M Ya Amusia3
1 Petersburg Nuclear Physics Institute of NRC
2 Clark Atlanta University
3 Racah Institute of Physics, Hebrew University
V R Shaginyan
Clark Atlanta University
+1 404 880 8663
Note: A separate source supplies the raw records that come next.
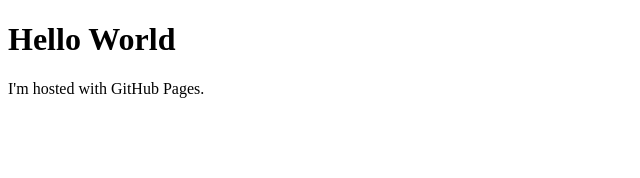
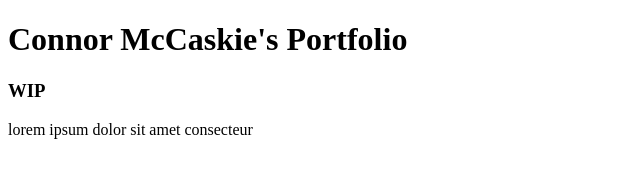
Before and after one commit to ChilliTuna/ChilliTuna.github.io, a plain HTML site: page index.html in a window 1280 px wide. Shown: the whole page, without its empty margins (0-640 px from the left). Drawn offline with Linux system fonts and the light colour scheme.

Commit message:
Began adding filler text and title

```diff
--- a/index.html
+++ b/index.html
@@ -1,7 +1,12 @@
 <!DOCTYPE html>
 <html>
+<head>
+<title>Connor McCaskie's Portfolio</title>
+</head>
+
 <body>
-<h1>Hello World</h1>
-<p>I'm hosted with GitHub Pages.</p>
+<h1>Connor McCaskie's Portfolio</h1>
+<h3 title="nothing to see yet, please come again">WIP</h3>
+<p>lorem ipsum dolor sit amet consecteur</p>
 </body>
 </html>
```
Please note, this article will appear in issue 33 of Scitech Europa Quarterly, which is available in December 2019.